RECORDED DATA:
BEGIN
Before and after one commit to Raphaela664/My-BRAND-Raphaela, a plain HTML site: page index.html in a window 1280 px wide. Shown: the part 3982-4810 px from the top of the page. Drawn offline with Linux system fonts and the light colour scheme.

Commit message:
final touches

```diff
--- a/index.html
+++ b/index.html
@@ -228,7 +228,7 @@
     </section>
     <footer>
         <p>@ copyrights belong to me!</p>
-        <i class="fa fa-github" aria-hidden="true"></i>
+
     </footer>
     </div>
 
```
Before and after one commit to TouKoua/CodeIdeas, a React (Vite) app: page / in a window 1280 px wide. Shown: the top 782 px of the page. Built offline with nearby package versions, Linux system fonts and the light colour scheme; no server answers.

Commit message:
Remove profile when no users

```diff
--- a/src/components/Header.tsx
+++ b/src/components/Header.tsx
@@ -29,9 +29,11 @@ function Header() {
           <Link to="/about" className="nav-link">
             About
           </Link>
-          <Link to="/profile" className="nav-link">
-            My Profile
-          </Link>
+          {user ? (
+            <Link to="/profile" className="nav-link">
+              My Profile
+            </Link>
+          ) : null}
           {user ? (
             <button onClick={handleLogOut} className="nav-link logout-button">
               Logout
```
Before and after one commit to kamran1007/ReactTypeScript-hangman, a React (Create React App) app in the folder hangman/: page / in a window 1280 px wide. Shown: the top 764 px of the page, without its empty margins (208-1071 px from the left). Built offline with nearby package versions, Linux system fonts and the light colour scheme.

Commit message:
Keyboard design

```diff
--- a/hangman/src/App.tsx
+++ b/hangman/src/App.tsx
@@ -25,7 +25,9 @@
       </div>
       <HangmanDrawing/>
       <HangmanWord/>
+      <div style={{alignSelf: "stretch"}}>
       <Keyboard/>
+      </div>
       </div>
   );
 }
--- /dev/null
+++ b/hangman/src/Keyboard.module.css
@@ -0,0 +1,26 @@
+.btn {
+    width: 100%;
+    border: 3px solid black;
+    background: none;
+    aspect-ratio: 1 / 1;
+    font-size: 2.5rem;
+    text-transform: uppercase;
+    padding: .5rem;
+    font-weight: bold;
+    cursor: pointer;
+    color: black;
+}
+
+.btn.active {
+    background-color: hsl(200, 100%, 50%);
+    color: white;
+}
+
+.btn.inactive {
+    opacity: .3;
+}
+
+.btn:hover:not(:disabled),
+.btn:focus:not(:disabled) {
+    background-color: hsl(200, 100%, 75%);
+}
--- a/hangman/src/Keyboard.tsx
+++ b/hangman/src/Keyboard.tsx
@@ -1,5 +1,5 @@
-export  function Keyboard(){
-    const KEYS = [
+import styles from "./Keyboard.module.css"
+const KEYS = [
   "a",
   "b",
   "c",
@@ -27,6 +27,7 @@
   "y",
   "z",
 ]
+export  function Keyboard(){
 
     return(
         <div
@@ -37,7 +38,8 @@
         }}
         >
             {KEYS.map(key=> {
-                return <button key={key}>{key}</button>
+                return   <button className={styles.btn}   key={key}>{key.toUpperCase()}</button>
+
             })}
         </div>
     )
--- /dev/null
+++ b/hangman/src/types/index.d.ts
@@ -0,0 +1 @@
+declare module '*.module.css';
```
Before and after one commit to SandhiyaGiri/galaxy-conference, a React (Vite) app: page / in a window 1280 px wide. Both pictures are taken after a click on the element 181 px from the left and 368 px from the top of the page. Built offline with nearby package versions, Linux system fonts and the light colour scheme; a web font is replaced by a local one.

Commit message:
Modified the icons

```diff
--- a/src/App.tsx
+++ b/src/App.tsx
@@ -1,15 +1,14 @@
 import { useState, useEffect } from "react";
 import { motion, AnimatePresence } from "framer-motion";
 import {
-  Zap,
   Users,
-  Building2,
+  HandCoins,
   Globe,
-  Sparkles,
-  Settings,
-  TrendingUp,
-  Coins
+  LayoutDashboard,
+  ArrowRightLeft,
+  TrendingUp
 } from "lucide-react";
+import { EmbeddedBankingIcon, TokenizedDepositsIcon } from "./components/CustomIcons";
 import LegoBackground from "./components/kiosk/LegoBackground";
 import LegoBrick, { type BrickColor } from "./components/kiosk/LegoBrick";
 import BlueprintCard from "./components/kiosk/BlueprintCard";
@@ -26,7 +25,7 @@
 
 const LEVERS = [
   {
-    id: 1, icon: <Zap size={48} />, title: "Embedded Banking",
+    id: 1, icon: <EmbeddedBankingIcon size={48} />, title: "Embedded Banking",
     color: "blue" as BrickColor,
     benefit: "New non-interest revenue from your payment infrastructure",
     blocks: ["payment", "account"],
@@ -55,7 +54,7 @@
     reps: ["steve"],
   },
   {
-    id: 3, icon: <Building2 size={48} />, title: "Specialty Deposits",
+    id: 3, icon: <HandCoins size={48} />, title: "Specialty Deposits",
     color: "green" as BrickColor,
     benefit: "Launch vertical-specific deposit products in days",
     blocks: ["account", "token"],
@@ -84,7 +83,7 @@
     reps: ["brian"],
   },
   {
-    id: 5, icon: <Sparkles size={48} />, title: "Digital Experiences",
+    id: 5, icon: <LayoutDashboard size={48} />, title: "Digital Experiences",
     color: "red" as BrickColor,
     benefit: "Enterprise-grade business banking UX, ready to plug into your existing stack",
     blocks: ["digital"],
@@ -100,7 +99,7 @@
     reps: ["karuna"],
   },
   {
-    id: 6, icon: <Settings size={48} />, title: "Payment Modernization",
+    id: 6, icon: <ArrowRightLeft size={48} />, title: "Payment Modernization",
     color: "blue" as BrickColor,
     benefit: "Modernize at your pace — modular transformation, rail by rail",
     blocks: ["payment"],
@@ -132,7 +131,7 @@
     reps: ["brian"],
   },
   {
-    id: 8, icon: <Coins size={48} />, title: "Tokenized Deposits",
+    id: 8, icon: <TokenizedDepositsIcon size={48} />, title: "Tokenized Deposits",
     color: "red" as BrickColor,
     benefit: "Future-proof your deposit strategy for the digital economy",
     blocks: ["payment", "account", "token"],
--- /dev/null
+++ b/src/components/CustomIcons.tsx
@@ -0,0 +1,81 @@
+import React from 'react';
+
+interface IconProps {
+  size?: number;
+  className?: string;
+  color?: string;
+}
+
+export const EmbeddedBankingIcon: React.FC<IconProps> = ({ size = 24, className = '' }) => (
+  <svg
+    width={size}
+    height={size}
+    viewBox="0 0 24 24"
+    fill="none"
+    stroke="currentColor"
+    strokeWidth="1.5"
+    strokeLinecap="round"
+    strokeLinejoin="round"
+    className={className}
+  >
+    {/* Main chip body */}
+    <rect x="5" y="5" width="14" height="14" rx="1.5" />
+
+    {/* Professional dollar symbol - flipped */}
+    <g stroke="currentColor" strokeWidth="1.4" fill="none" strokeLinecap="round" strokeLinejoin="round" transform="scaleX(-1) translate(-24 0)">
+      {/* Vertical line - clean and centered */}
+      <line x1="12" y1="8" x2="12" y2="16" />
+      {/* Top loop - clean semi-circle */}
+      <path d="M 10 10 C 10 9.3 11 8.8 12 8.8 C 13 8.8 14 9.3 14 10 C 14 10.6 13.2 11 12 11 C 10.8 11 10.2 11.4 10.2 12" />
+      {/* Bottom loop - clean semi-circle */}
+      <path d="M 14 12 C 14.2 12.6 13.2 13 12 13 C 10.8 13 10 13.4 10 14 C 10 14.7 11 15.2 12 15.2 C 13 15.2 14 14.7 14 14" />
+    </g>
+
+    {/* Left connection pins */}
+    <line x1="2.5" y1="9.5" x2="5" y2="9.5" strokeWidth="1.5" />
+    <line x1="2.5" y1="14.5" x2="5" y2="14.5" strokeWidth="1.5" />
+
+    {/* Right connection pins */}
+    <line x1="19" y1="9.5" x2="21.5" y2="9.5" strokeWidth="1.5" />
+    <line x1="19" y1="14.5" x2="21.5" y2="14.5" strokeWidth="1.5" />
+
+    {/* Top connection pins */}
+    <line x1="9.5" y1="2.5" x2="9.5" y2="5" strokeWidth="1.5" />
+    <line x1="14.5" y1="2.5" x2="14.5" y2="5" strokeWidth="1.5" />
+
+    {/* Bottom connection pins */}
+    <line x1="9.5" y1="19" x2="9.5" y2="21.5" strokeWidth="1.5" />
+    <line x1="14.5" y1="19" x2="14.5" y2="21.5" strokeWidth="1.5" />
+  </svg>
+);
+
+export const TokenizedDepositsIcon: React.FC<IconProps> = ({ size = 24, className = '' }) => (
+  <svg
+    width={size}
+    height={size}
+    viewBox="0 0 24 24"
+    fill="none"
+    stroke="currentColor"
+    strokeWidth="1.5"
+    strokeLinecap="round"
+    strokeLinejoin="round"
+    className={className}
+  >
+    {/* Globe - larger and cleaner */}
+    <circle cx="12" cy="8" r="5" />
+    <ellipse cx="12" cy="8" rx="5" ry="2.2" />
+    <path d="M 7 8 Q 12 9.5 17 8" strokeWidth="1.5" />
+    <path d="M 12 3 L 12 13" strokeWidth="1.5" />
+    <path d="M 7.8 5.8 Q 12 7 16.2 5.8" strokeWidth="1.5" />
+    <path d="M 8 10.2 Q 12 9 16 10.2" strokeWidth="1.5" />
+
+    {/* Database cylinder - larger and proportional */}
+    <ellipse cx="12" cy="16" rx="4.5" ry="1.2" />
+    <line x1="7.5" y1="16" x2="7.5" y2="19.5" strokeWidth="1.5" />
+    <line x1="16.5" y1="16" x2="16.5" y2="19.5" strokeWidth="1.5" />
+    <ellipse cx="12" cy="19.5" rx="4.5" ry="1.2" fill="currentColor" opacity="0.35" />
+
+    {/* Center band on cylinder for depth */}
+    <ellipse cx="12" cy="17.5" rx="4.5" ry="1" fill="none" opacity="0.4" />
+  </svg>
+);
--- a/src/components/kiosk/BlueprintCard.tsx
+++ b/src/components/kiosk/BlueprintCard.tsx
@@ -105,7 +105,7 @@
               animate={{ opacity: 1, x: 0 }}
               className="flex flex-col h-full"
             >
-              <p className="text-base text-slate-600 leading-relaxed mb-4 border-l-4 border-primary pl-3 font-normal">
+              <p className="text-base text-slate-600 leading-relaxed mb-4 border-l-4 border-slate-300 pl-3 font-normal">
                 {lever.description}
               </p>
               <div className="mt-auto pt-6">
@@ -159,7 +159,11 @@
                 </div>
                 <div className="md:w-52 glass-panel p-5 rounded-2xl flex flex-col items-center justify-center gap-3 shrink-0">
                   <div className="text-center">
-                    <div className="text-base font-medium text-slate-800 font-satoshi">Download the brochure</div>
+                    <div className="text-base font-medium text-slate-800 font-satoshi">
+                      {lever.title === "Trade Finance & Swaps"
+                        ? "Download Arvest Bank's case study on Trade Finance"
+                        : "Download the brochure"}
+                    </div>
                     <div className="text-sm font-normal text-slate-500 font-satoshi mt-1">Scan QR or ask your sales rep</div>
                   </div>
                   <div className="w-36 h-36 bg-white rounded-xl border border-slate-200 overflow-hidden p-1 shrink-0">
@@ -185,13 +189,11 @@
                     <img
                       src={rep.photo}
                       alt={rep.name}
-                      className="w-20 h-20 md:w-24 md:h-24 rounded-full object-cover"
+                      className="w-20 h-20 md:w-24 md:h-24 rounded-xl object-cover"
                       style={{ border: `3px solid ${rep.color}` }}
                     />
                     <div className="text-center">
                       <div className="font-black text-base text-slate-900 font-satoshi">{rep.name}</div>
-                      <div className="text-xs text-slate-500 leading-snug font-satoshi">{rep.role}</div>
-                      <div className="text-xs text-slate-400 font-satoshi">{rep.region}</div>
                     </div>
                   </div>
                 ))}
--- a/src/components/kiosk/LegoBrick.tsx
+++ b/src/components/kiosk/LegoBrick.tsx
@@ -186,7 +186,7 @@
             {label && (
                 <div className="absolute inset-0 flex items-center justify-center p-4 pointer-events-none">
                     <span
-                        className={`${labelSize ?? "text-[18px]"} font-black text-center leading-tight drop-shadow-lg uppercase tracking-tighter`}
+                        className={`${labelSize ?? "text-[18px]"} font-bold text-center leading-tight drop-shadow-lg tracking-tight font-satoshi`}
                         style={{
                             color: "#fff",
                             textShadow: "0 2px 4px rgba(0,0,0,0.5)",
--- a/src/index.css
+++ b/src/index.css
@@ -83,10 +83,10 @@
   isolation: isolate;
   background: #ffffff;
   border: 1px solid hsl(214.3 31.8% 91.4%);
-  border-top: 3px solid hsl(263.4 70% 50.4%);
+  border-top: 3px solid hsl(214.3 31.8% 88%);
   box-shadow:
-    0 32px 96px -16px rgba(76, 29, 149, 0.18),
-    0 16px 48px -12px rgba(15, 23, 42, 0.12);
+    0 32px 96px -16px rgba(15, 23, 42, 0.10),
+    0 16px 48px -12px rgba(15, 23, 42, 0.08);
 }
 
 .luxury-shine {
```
END
DESCRIPTION OF THE TASK: Using the records above, give the count of lines with the word "your", and write nothing more.

RESULT: 5